== Exercise directions ==
Read through the listing below, and copy every line where the string "flex" appears.

== Available records ==
-------
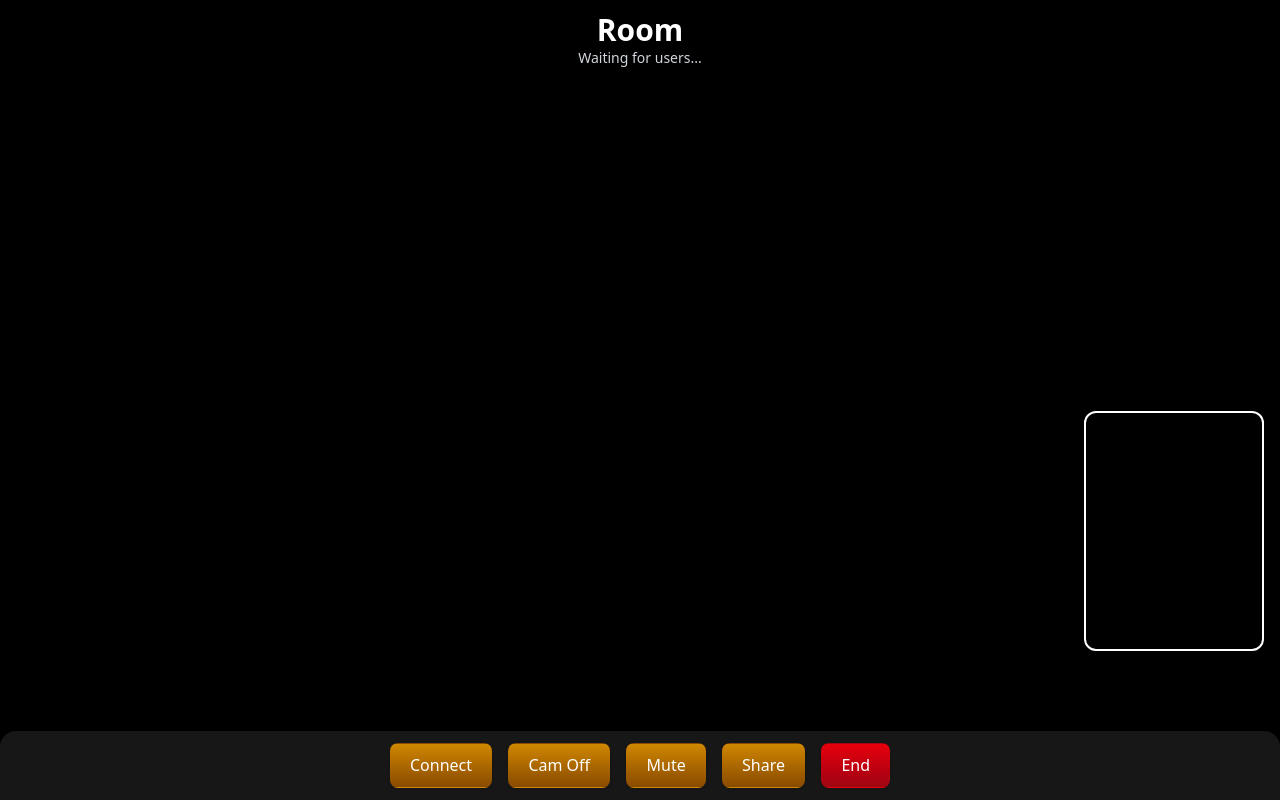
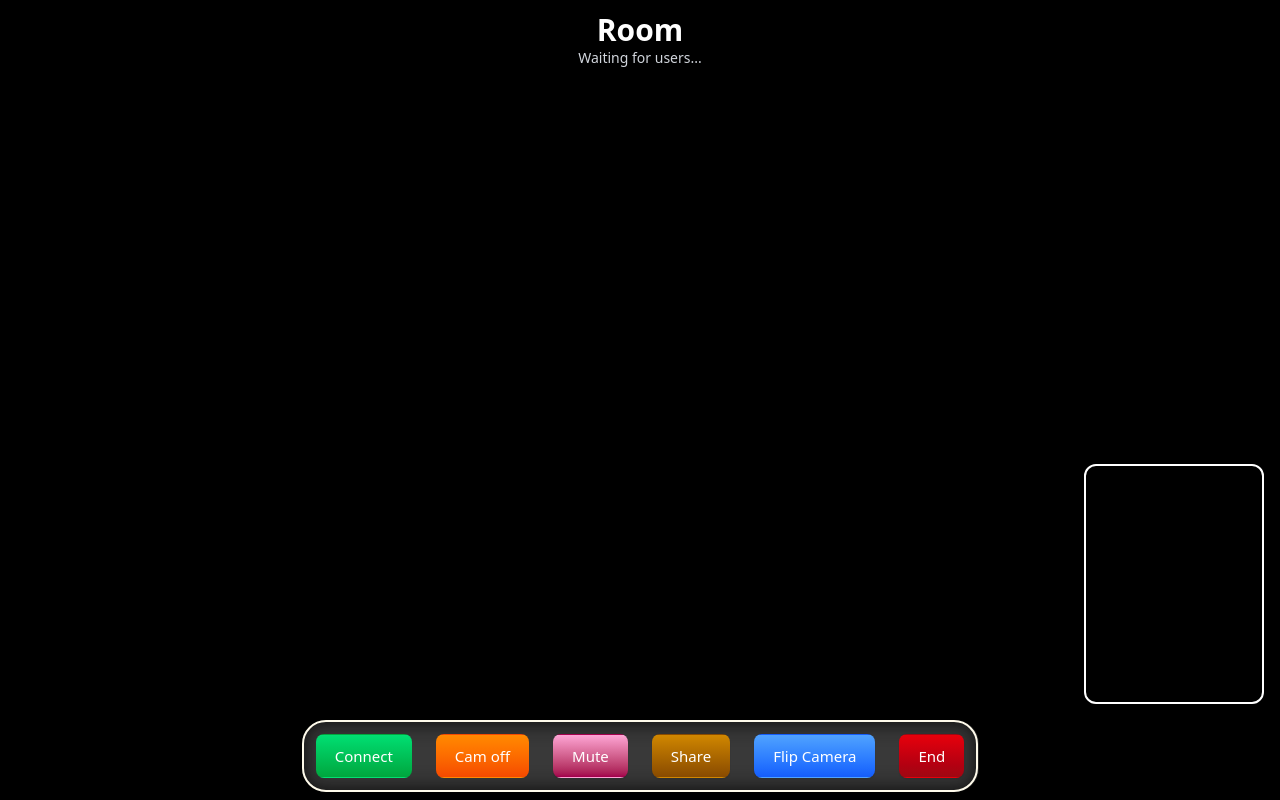
Before and after one commit to anoopsoni1/Frontendvideo, a React (Vite) app: page /mainpage in a window 1280 px wide. Built offline with nearby package versions, Linux system fonts and the light colour scheme; no server answers.

Commit message:
Push latest changes

```diff
--- a/src/Pages/Page2.jsx
+++ b/src/Pages/Page2.jsx
@@ -20,6 +20,7 @@ function Page2() {
   const [micOn, setMicOn] = useState(true);
   const [screenSharing, setScreenSharing] = useState(false);
   const [webcamStream, setWebcamStream] = useState(null);
+  const [facingMode, setFacingMode] = useState("user"); // 'user' = front, 'environment' = back
 
   const localVideoRef = useRef(null);
   const remoteVideosContainerRef = useRef(null);
@@ -34,6 +35,7 @@ function Page2() {
       console.error("Failed to get user media:", err);
     }
   };
+
   const handleScreenShare = async () => {
     if (!peer) return;
 
@@ -42,13 +44,10 @@ function Page2() {
         const screenStream = await navigator.mediaDevices.getDisplayMedia({ video: true, audio: true });
         const screenTrack = screenStream.getVideoTracks()[0];
 
-
-        const sender = peer.getSenders().find(s => s.track.kind === "video");
+        const sender = peer.getSenders().find((s) => s.track.kind === "video");
         if (sender) sender.replaceTrack(screenTrack);
 
-
         if (localVideoRef.current) localVideoRef.current.srcObject = screenStream;
-
 
         screenTrack.onended = () => {
           stopScreenShare();
@@ -67,13 +66,44 @@ function Page2() {
     if (!peer || !webcamStream) return;
 
     const videoTrack = webcamStream.getVideoTracks()[0];
-    const sender = peer.getSenders().find(s => s.track.kind === "video");
+    const sender = peer.getSenders().find((s) => s.track.kind === "video");
     if (sender) sender.replaceTrack(videoTrack);
-
 
     if (localVideoRef.current) localVideoRef.current.srcObject = webcamStream;
 
     setScreenSharing(false);
+  };
+
+  const flipCamera = async () => {
+    if (!peer || !webcamStream) return;
+
+    const newFacing = facingMode === "user" ? "environment" : "user";
+
+    try {
+      const newStream = await navigator.mediaDevices.getUserMedia({
+        video: { facingMode: newFacing },
+        audio: true,
+      });
+
+      const newVideoTrack = newStream.getVideoTracks()[0];
+
+      const sender = peer.getSenders().find((s) => s.track?.kind === "video");
+      if (sender) sender.replaceTrack(newVideoTrack);
+
+      // Preserve current camera/mic states
+      newVideoTrack.enabled = cameraOn;
+      newStream.getAudioTracks().forEach((track) => (track.enabled = micOn));
+
+      if (localVideoRef.current) localVideoRef.current.srcObject = newStream;
+
+      // Stop old stream
+      webcamStream.getTracks().forEach((track) => track.stop());
+
+      setWebcamStream(newStream);
+      setFacingMode(newFacing);
+    } catch (err) {
+      console.error("Failed to flip camera:", err);
+    }
   };
 
   const handleNewUserJoined = useCallback(({ emailid }) => {
@@ -126,10 +156,8 @@ function Page2() {
       videoElement.srcObject = remotestream;
       videoElement.autoplay = true;
       videoElement.playsInline = true;
-videoElement.className =
-  "absolute inset-0 w-full h-full object-cover bg-black";
+      videoElement.className = "absolute inset-0 w-full h-full object-cover bg-black";
       remoteVideosContainerRef.current.appendChild(videoElement);
-
     }
   }, [remotestream]);
 
@@ -174,21 +202,14 @@ remoteVideosContainerRef.current.appendChild(videoElement);
     if (streamed) streamed.getTracks().forEach((track) => track.stop());
     if (localVideoRef.current) localVideoRef.current.srcObject = null;
     if (remoteVideosContainerRef.current) remoteVideosContainerRef.current.innerHTML = "";
-      window.location.href = "/"
+    window.location.href = "/";
     setRemoteUsers([]);
   };
 
-  useEffect(() => {
-    getUserMedia();
-  }, []);
-
   return (
-<div style={{ height: "100dvh" }} className="bg-black flex flex-col relative">
-  {/* Header */}
+    <div style={{ height: "100dvh" }} className="bg-black flex flex-col relative overflow-hidden">
       <div className="absolute top-3 left-0 right-0 text-center z-20">
-    <div className="sm:text-3xl text-[20px] font-bold text-white">
-      Room
-    </div>
+        <div className="sm:text-3xl text-[20px] font-bold text-white">Room</div>
         <h2 className="text-sm text-gray-300">
           {remoteUsers.length > 0
             ? `Connected to: ${remoteUsers.join(", ")}`
@@ -196,61 +217,59 @@ remoteVideosContainerRef.current.appendChild(videoElement);
         </h2>
       </div>
 
-  {/* Remote Video Fullscreen */}
       <div className="flex-1 relative">
-    <div
-      ref={remoteVideosContainerRef}
-      className="absolute inset-0 w-full h-full bg-black"
-    >
-      {/* Remote videos will be appended here dynamically */}
-    </div>
+        <div ref={remoteVideosContainerRef} className="absolute inset-0 w-full h-full bg-black" />
 
-    {/* Local Video Floating (small) */}
         <video
           ref={localVideoRef}
           autoPlay
           muted
           playsInline
-      className="absolute bottom-20 right-4 w-[120px] h-[180px] sm:w-[180px] sm:h-[240px] rounded-xl shadow-lg object-cover border-2 border-white z-30"
+          className="absolute bottom-4 right-4 w-[120px] h-[180px] sm:w-[180px] sm:h-[240px] rounded-xl shadow-lg object-cover border-2 border-white z-30"
         />
       </div>
 
-  {/* Bottom Controls */}
-  <div className="p-3 bg-neutral-900 flex justify-center gap-3 sm:gap-4 rounded-t-2xl z-20">
+      <div className="grid place-items-center">
+        <div className="sm:p-3 flex gap-1 border-2 border-amber-50 sm:backdrop-contrast-50 backdrop-blur-md rounded-3xl sm:bg-black/10 sm:gap-6 z-20 sm:h-[9vh] mb-2 h-[6vh] sm:text-[15px] text-[12px]">
           <button
             onClick={handleCallButton}
-      className="sm:px-4 px-2 sm:py-2 py-1 text-white rounded-full shadow bg-gradient-to-b from-yellow-600 to-yellow-800 hover:from-yellow-500 hover:to-yellow-700 transition"
+            className="sm:px-4 sm:py-3 text-white bg-gradient-to-b from-green-400 to-green-600"
           >
             Connect
           </button>
           <button
             onClick={toggleCamera}
-      className="sm:px-4 px-2 sm:py-2 py-1 text-white rounded-full shadow bg-gradient-to-b from-yellow-600 to-yellow-800 hover:from-yellow-500 hover:to-yellow-700 transition"
+            className="sm:px-4 sm:py-2 text-white rounded-[20px] bg-gradient-to-b from-orange-400 to-orange-600"
           >
-      {cameraOn ? "Cam Off" : "Cam On"}
+            {cameraOn ? "Cam off" : "Cam On"}
           </button>
           <button
             onClick={toggleMic}
-      className="sm:px-4 px-2 sm:py-2 py-1 text-white rounded-full shadow bg-gradient-to-b from-yellow-600 to-yellow-800 hover:from-yellow-500 hover:to-yellow-700 transition"
+            className="sm:px-4 sm:py-2 text-white rounded-[20px] shadow bg-gradient-to-b from-pink-300 to-pink-800"
           >
             {micOn ? "Mute" : "Unmute"}
           </button>
           <button
             onClick={handleScreenShare}
-      className="sm:px-4 px-2 sm:py-2 py-1 text-white rounded-full shadow bg-gradient-to-b from-yellow-600 to-yellow-800 hover:from-yellow-500 hover:to-yellow-700 transition"
+            className="sm:px-4 sm:py-2 text-white rounded-[20px] shadow bg-gradient-to-b from-yellow-600 to-yellow-800 hover:from-yellow-500 hover:to-yellow-700 transition"
           >
             {screenSharing ? "Stop" : "Share"}
           </button>
           <button
+            onClick={flipCamera}
+            className="sm:px-4 sm:py-2 text-white rounded-[20px] shadow bg-gradient-to-b from-blue-400 to-blue-600"
+          >
+            Flip Camera
+          </button>
+          <button
             onClick={handleEndCall}
-      className="sm:px-4 px-2 sm:py-2 py-1 text-white rounded-full shadow bg-gradient-to-b from-red-600 to-red-800 hover:from-red-500 hover:to-red-700 transition"
+            className="sm:px-4 sm:py-2 text-white rounded-[20px] shadow bg-gradient-to-b from-red-600 to-red-800 hover:from-red-500 hover:to-red-700 transition"
           >
             End
           </button>
         </div>
       </div>
-
-
+    </div>
   );
 }
 
```
Lines whose indentation alone changed are shown as unchanged.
-------
== Solution for this task ==
-<div style={{ height: "100dvh" }} className="bg-black flex flex-col relative">
+    <div style={{ height: "100dvh" }} className="bg-black flex flex-col relative overflow-hidden">
       <div className="flex-1 relative">
-  <div className="p-3 bg-neutral-900 flex justify-center gap-3 sm:gap-4 rounded-t-2xl z-20">
+        <div className="sm:p-3 flex gap-1 border-2 border-amber-50 sm:backdrop-contrast-50 backdrop-blur-md rounded-3xl sm:bg-black/10 sm:gap-6 z-20 sm:h-[9vh] mb-2 h-[6vh] sm:text-[15px] text-[12px]">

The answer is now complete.